<p>Electronic music becomes a cellular biomimetic structure.</p>
What would a building look like if you could translate music into architecture? Well, that would depend on the music. Maybe Daft Punk would be the Lloyd’s building in London, Mozart the Sistine Chapel, and Kraftwerk the Sydney Opera House? Contemplating this conundrum is designer Alexander Smaga, whose Postgraduate Master Thesis from the University of Applied Arts in Vienna looks at how music could be translated into architecture.
In his project Excessive Music Hall, Smaga imagines a Viennese music hall where sound is embodied in the building’s cellular structure, created from acoustic mass using various biocomputing techniques. Minimal electronic music repeated in cycles creates varying levels of density in the structures and different rhythms create different permutations and subdivisions in this bizarre, insect-like colony, which seems jarringly at odds with its proposed surroundings of an English-style country park.

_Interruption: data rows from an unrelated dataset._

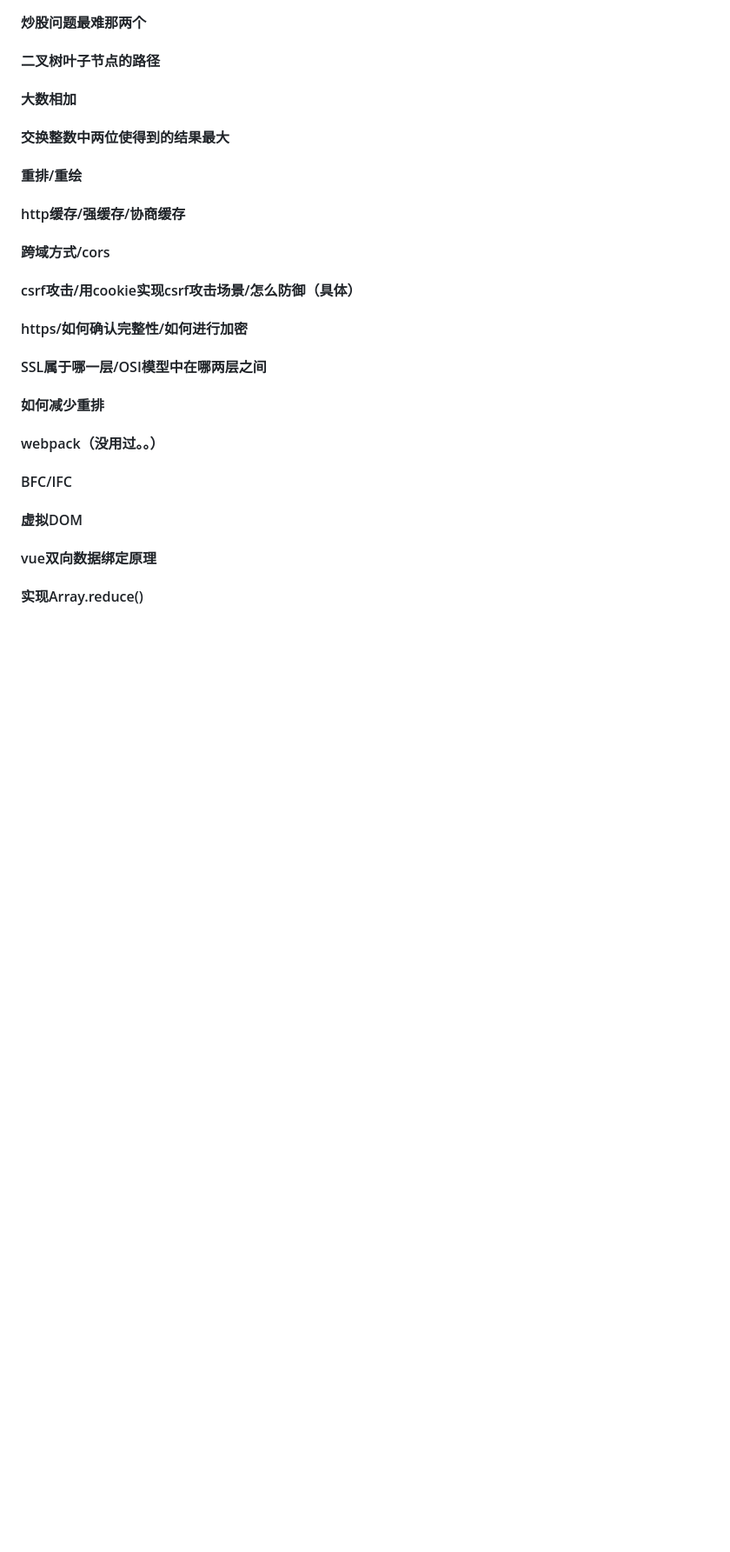
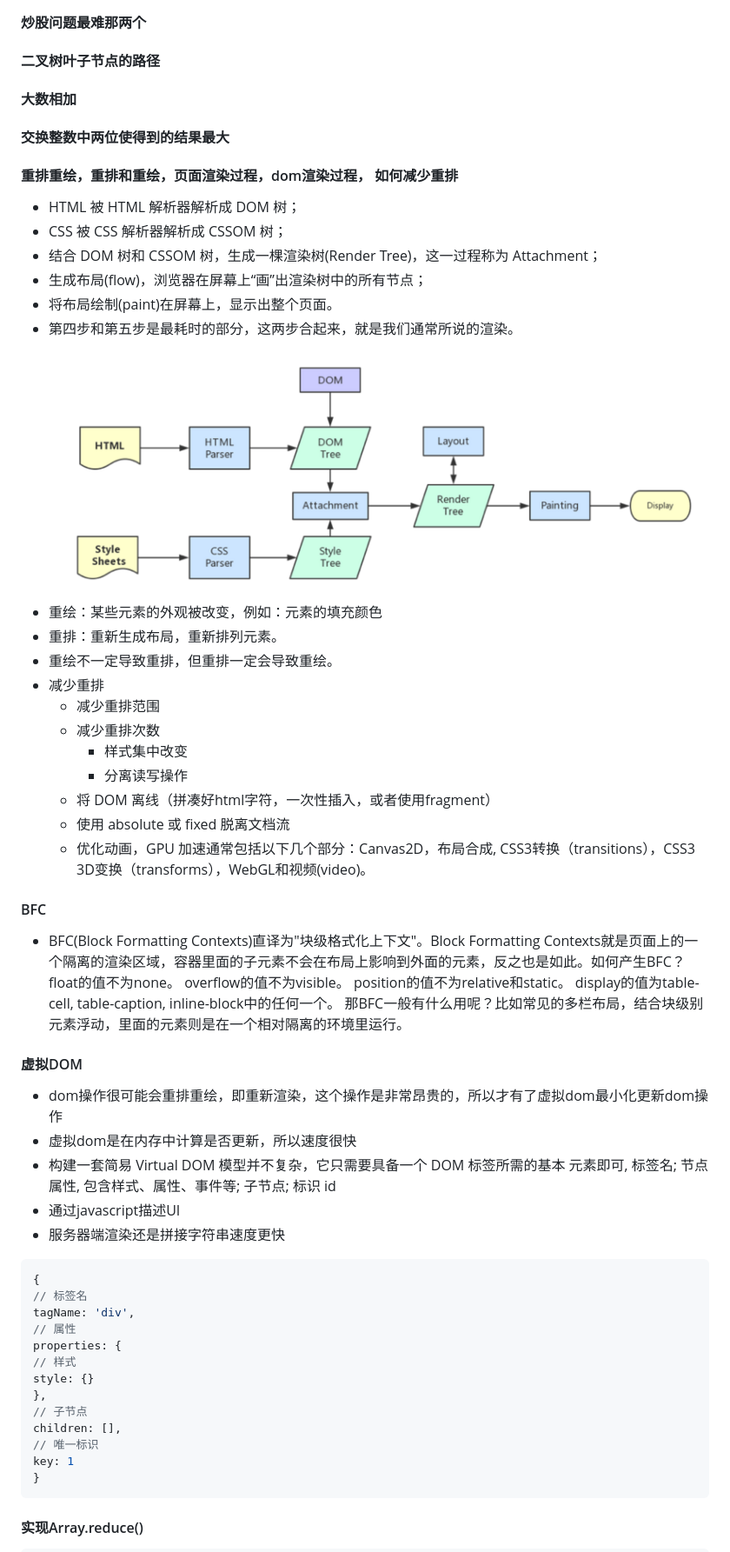
Before and after one commit to chenky/preperation4interview, a Markdown page: tencent/2020/tencent.md, the part around the change printed below. Shown: that part at 87% size. Rendered like a GitHub page; pictures changed too: tencent/img/html-render.png (added); blank space fills up the shorter version.

````diff
--- a/tencent/2020/tencent.md
+++ b/tencent/2020/tencent.md
@@ -1259,16 +1279,52 @@ arr.concat(value1[, value2[, ...[, valueN]]])
 #### 大数相加
 #### 交换整数中两位使得到的结果最大
 
-#### 重排/重绘
-#### http缓存/强缓存/协商缓存
-#### 跨域方式/cors
-#### csrf攻击/用cookie实现csrf攻击场景/怎么防御（具体）
-#### https/如何确认完整性/如何进行加密
-#### SSL属于哪一层/OSI模型中在哪两层之间
-#### 如何减少重排
-#### webpack（没用过。。）
-#### BFC/IFC
+#### 重排重绘，重排和重绘，页面渲染过程，dom渲染过程， 如何减少重排
+- HTML 被 HTML 解析器解析成 DOM 树；
+- CSS  被 CSS 解析器解析成 CSSOM 树；
+- 结合 DOM 树和 CSSOM 树，生成一棵渲染树(Render Tree)，这一过程称为 Attachment；
+- 生成布局(flow)，浏览器在屏幕上“画”出渲染树中的所有节点；
+- 将布局绘制(paint)在屏幕上，显示出整个页面。
+- 第四步和第五步是最耗时的部分，这两步合起来，就是我们通常所说的渲染。
+!['html render'](../img/html-render.png)
+- 重绘：某些元素的外观被改变，例如：元素的填充颜色
+- 重排：重新生成布局，重新排列元素。
+- 重绘不一定导致重排，但重排一定会导致重绘。
+- 减少重排
+  - 减少重排范围
+  - 减少重排次数
+    - 样式集中改变
+    - 分离读写操作
+  - 将 DOM 离线（拼凑好html字符，一次性插入，或者使用fragment）
+  - 使用 absolute 或 fixed 脱离文档流
+  - 优化动画，GPU 加速通常包括以下几个部分：Canvas2D，布局合成, CSS3转换（transitions），CSS3 3D变换（transforms），WebGL和视频(video)。
+#### BFC
+- BFC(Block Formatting Contexts)直译为"块级格式化上下文"。Block Formatting Contexts就是页面上的一个隔离的渲染区域，容器里面的子元素不会在布局上影响到外面的元素，反之也是如此。如何产生BFC？
+float的值不为none。
+overflow的值不为visible。
+position的值不为relative和static。
+display的值为table-cell, table-caption, inline-block中的任何一个。
+那BFC一般有什么用呢？比如常见的多栏布局，结合块级别元素浮动，里面的元素则是在一个相对隔离的环境里运行。
 #### 虚拟DOM
-#### vue双向数据绑定原理
-
+- dom操作很可能会重排重绘，即重新渲染，这个操作是非常昂贵的，所以才有了虚拟dom最小化更新dom操作
+- 虚拟dom是在内存中计算是否更新，所以速度很快
+- 构建一套简易 Virtual DOM 模型并不复杂，它只需要具备一个 DOM 标签所需的基本
+元素即可, 标签名; 节点属性, 包含样式、属性、事件等; 子节点; 标识 id
+- 通过javascript描述UI
+- 服务器端渲染还是拼接字符串速度更快
+```javascript
+{
+// 标签名
+tagName: 'div',
+// 属性
+properties: {
+// 样式
+style: {}
+},
+// 子节点
+children: [],
+// 唯一标识
+key: 1
+}
+```
 #### 实现Array.reduce()
````
Also changed, not shown: other parts of tencent/2020/tencent.md (+60 -28 lines), README.md (+11 -15 lines), tencent/img/OSI.png (added), tencent/img/component-diff.png (added), tencent/img/element-diff-haskey.png (added), tencent/img/element-diff-nokey.png (added), tencent/img/tree-diff.png (added), 3 other files.
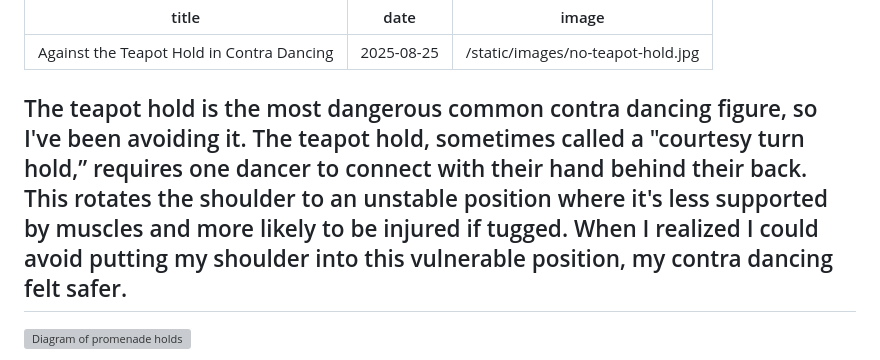
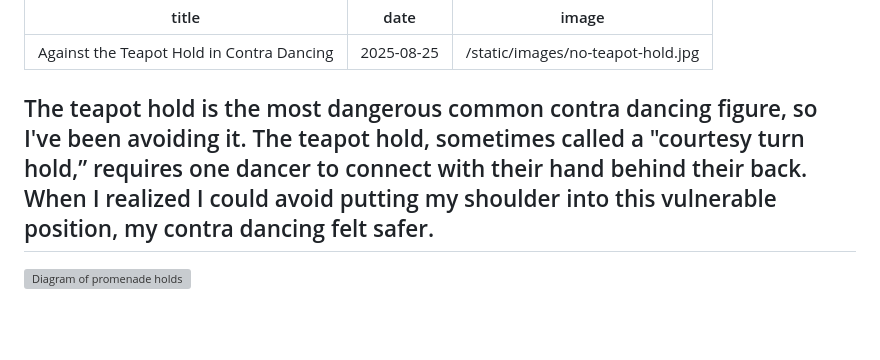
Before and after one commit to eazellou/emmaazelborn.com, a Markdown page: src/writing/teapot-hold.md, the part around the change. GitHub-like rendering; blank space fills up the shorter version; grey boxes are pictures that could not be loaded.

Commit message:
delete sentence about connective tissue from intro

```diff
--- a/src/writing/teapot-hold.md
+++ b/src/writing/teapot-hold.md
@@ -3,7 +3,7 @@ title: Against the Teapot Hold in Contra Dancing
 date: 2025-08-25
 image: /static/images/no-teapot-hold.jpg
 ---
-The teapot hold is the most dangerous common contra dancing figure, so I've been avoiding it. The teapot hold, sometimes called a "courtesy turn hold,” requires one dancer to connect with their hand behind their back. This rotates the shoulder to an unstable position where it's less supported by muscles and more likely to be injured if tugged. When I realized I could avoid putting my shoulder into this vulnerable position, my contra dancing felt safer.
+The teapot hold is the most dangerous common contra dancing figure, so I've been avoiding it. The teapot hold, sometimes called a "courtesy turn hold,” requires one dancer to connect with their hand behind their back. When I realized I could avoid putting my shoulder into this vulnerable position, my contra dancing felt safer.
 ---
 
 ![Diagram of promenade holds](/static/images/promenade-hand-positions-big.png)
```
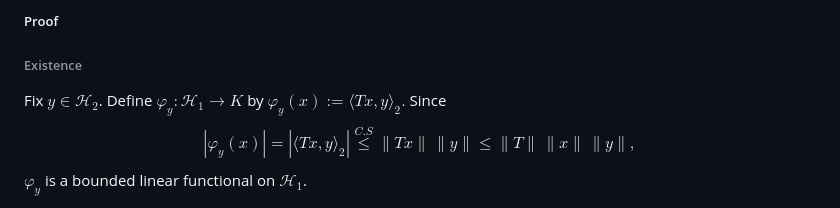
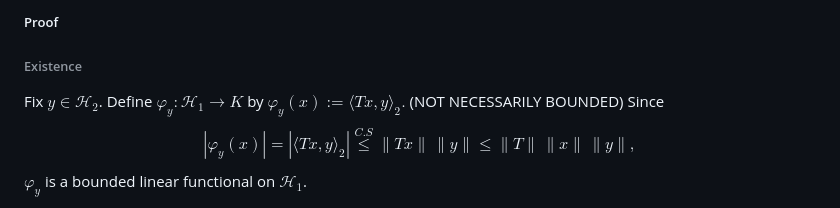
Before and after one commit to ManiShayestehfar/obsidian_sync, a Markdown page: Functional Analysis/Adjoint Operators.md, the part around the change. GitHub-like rendering.

Commit message:
vault backup: 2026-06-12 22:23:31

```diff
--- a/Functional Analysis/Adjoint Operators.md
+++ b/Functional Analysis/Adjoint Operators.md
@@ -10,7 +10,7 @@ In terms of the inner product on $\mathbb{K}^n$, the adjoint relation is $$\lang
 >3. $(T\circ S)^* = S^*\circ T^*$
 ##### Proof
 ###### Existence
-Fix $y\in \mathcal H_2$. Define $\varphi_y:\mathcal H_1\to K$ by $\varphi_y(x):=\langle Tx,y\rangle_2.$
+Fix $y\in \mathcal H_2$. Define $\varphi_y:\mathcal H_1\to K$ by $\varphi_y(x):=\langle Tx,y\rangle_2.$ (NOT NECESSARILY BOUNDED)
 Since
 $$
 |\varphi_y(x)|
```
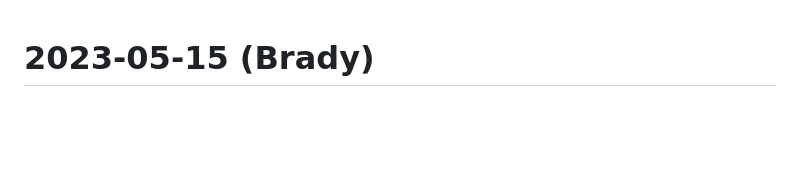
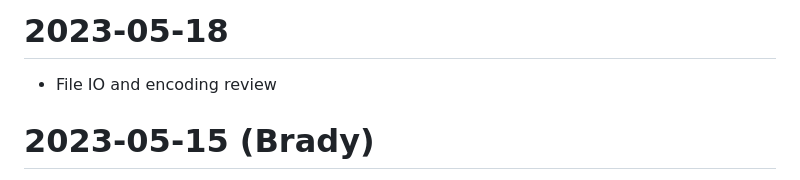
Before and after one commit to UtahRETC/intro-programming-python-part-2, a Markdown page: Agenda.md, the part around the change. GitHub-like rendering; blank space fills up the shorter version.

Commit message:
05/18 agenda

```diff
--- a/Agenda.md
+++ b/Agenda.md
@@ -1,3 +1,7 @@
+# 2023-05-18
+
+- File IO and encoding review
+
 # 2023-05-15 (Brady)
 
 - Continue File IO unit
```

Cavernous spaces and porous forms are created in this rhizomatic space, where deep, looping corridors mean getting lost would be part of the experience. Containing this bio-structure is an outer skin or shell, a semi-transparent concrete grid. It all sounds rather speculative at the moment, but with advances in nanotechnology and biomimetics, architecture could be taking on a more mutable, biological form.
In addition to blowing our minds and making our brains hurt with the concept of biomimetic sound-generated concert halls, Smaga also wants to explore the relationship between architectural mutation and music-making, and how the built environment can provoke new styles in music.